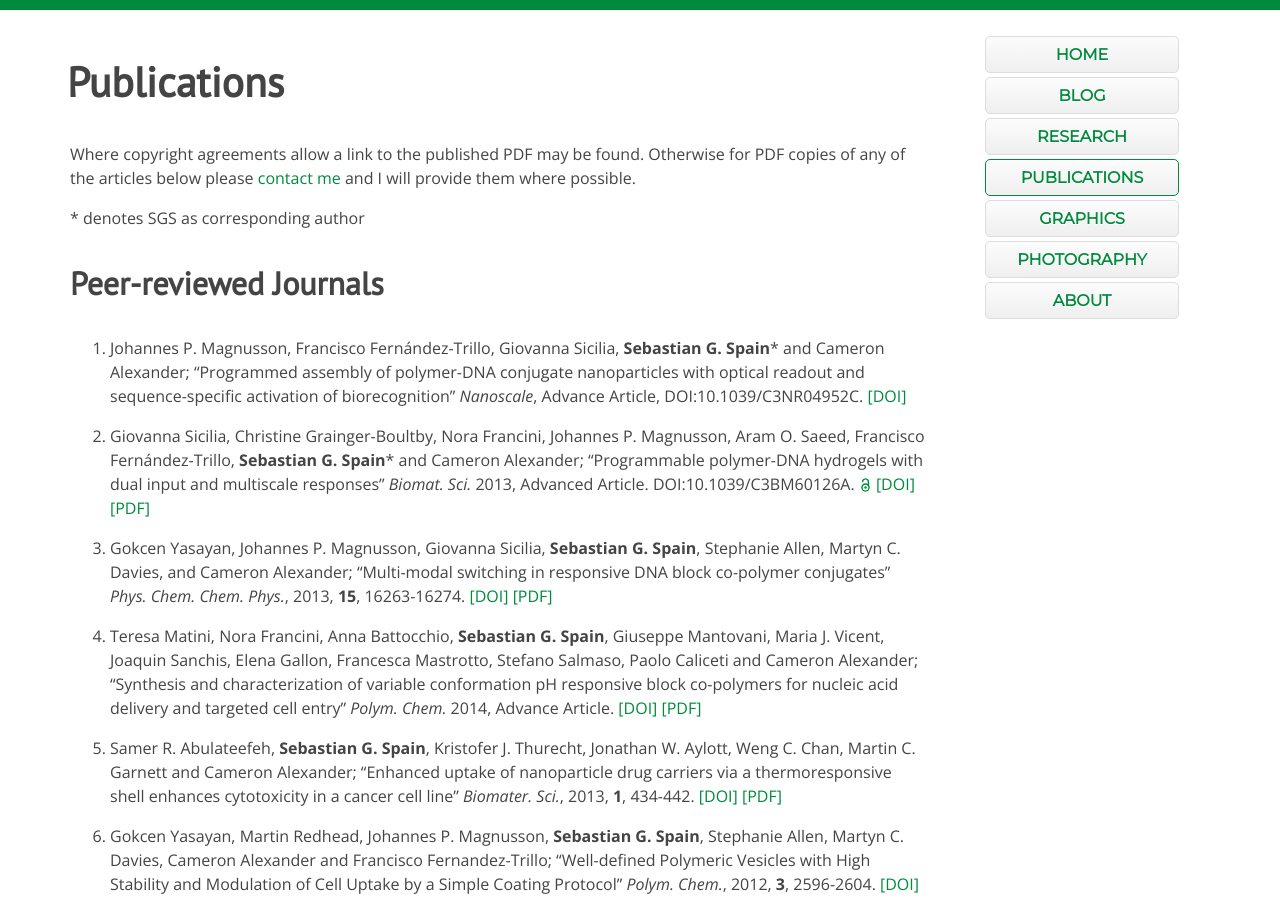
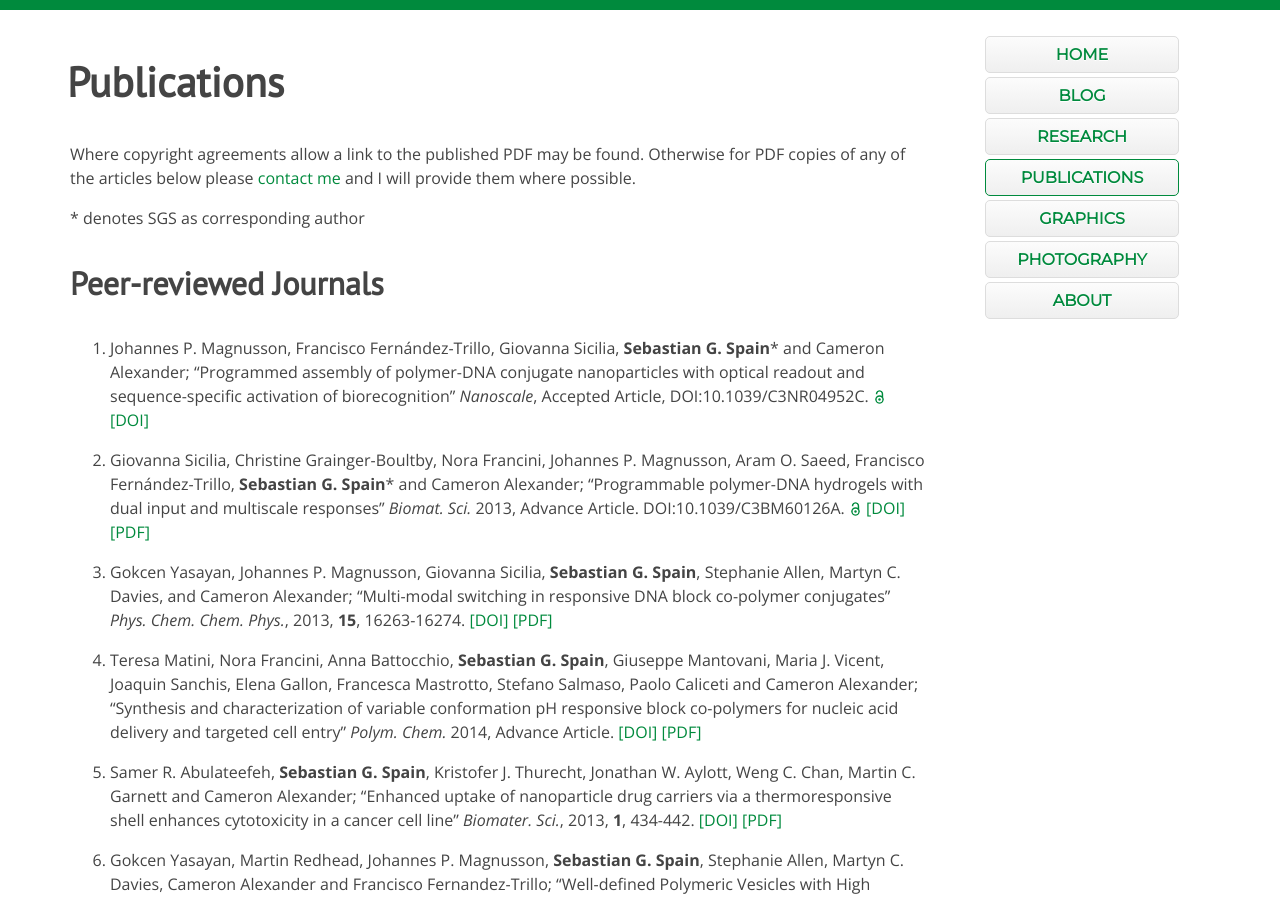
Before and after one commit to sebspain/sebspain.github.io, a Jekyll site: the page built from publications/index.md, in a window 1280 px wide and 900 px high. Built offline with Jekyll 4.4.1, drawn with Linux system fonts in a browser that asks for light colours; Markdown is read by kramdown in place of the engine named in the settings.

Commit message:
added OA logo for NS paper

```diff
--- a/publications/index.md
+++ b/publications/index.md
@@ -10,9 +10,9 @@
 ###Peer-reviewed Journals
 
 
-1. Johannes P. Magnusson, Francisco Fernández-Trillo, Giovanna Sicilia, <strong>Sebastian G. Spain</strong>\* and Cameron Alexander; "Programmed assembly of polymer-DNA conjugate nanoparticles with optical readout and sequence-specific activation of biorecognition" <em>Nanoscale</em>, Advance Article, DOI:10.1039/C3NR04952C. [\[DOI\]](http://dx.doi.org/10.1039/C3NR04952C)
+1. Johannes P. Magnusson, Francisco Fernández-Trillo, Giovanna Sicilia, <strong>Sebastian G. Spain</strong>\* and Cameron Alexander; "Programmed assembly of polymer-DNA conjugate nanoparticles with optical readout and sequence-specific activation of biorecognition" <em>Nanoscale</em>, Accepted Article, DOI:10.1039/C3NR04952C. <img height="14px" src="/img/oa.svg" class="oa"> [\[DOI\]](http://dx.doi.org/10.1039/C3NR04952C)
 
-1. Giovanna Sicilia, Christine Grainger-Boultby, Nora Francini, Johannes P. Magnusson, Aram O. Saeed, Francisco Fernández-Trillo, <strong>Sebastian G. Spain</strong>\* and Cameron Alexander; "Programmable polymer-DNA hydrogels with dual input and multiscale responses" <em>Biomat. Sci.</em> 2013, Advanced Article. DOI:10.1039/C3BM60126A. <img height="14px" src="/img/oa.svg" class="oa"> [\[DOI\]](http://dx.doi.org/10.1039/C3BM60126A) [\[PDF\]](http://sebspain.co.uk/publications/PDFs/c3bm60126a-adv.pdf)
+1. Giovanna Sicilia, Christine Grainger-Boultby, Nora Francini, Johannes P. Magnusson, Aram O. Saeed, Francisco Fernández-Trillo, <strong>Sebastian G. Spain</strong>\* and Cameron Alexander; "Programmable polymer-DNA hydrogels with dual input and multiscale responses" <em>Biomat. Sci.</em> 2013, Advance Article. DOI:10.1039/C3BM60126A. <img height="14px" src="/img/oa.svg" class="oa"> [\[DOI\]](http://dx.doi.org/10.1039/C3BM60126A) [\[PDF\]](http://sebspain.co.uk/publications/PDFs/c3bm60126a-adv.pdf)
 
 1. Gokcen Yasayan, Johannes P. Magnusson, Giovanna Sicilia, <strong>Sebastian G. Spain</strong>, Stephanie Allen, Martyn C. Davies, and Cameron Alexander; "Multi-modal switching in responsive DNA block co-polymer conjugates" <em>Phys. Chem. Chem. Phys.</em>, 2013, <strong>15</strong>, 16263-16274. [\[DOI\]](http://dx.doi.org/10.1039/C3CP52243A) [\[PDF\]](http://sebspain.co.uk/publications/PDFs/c3cp52243a.pdf)
 
```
##########
(About this exercise):
Among the lines above, find those carrying the word "index" and copy them out.

(Exercise response):
Before and after one commit to sebspain/sebspain.github.io, a Jekyll site: the page built from publications/index.md, in a window 1280 px wide and 900 px high. Built offline with Jekyll 4.4.1, drawn with Linux system fonts in a browser that asks for light colours; Markdown is read by kramdown in place of the engine named in the settings.
--- a/publications/index.md
+++ b/publications/index.md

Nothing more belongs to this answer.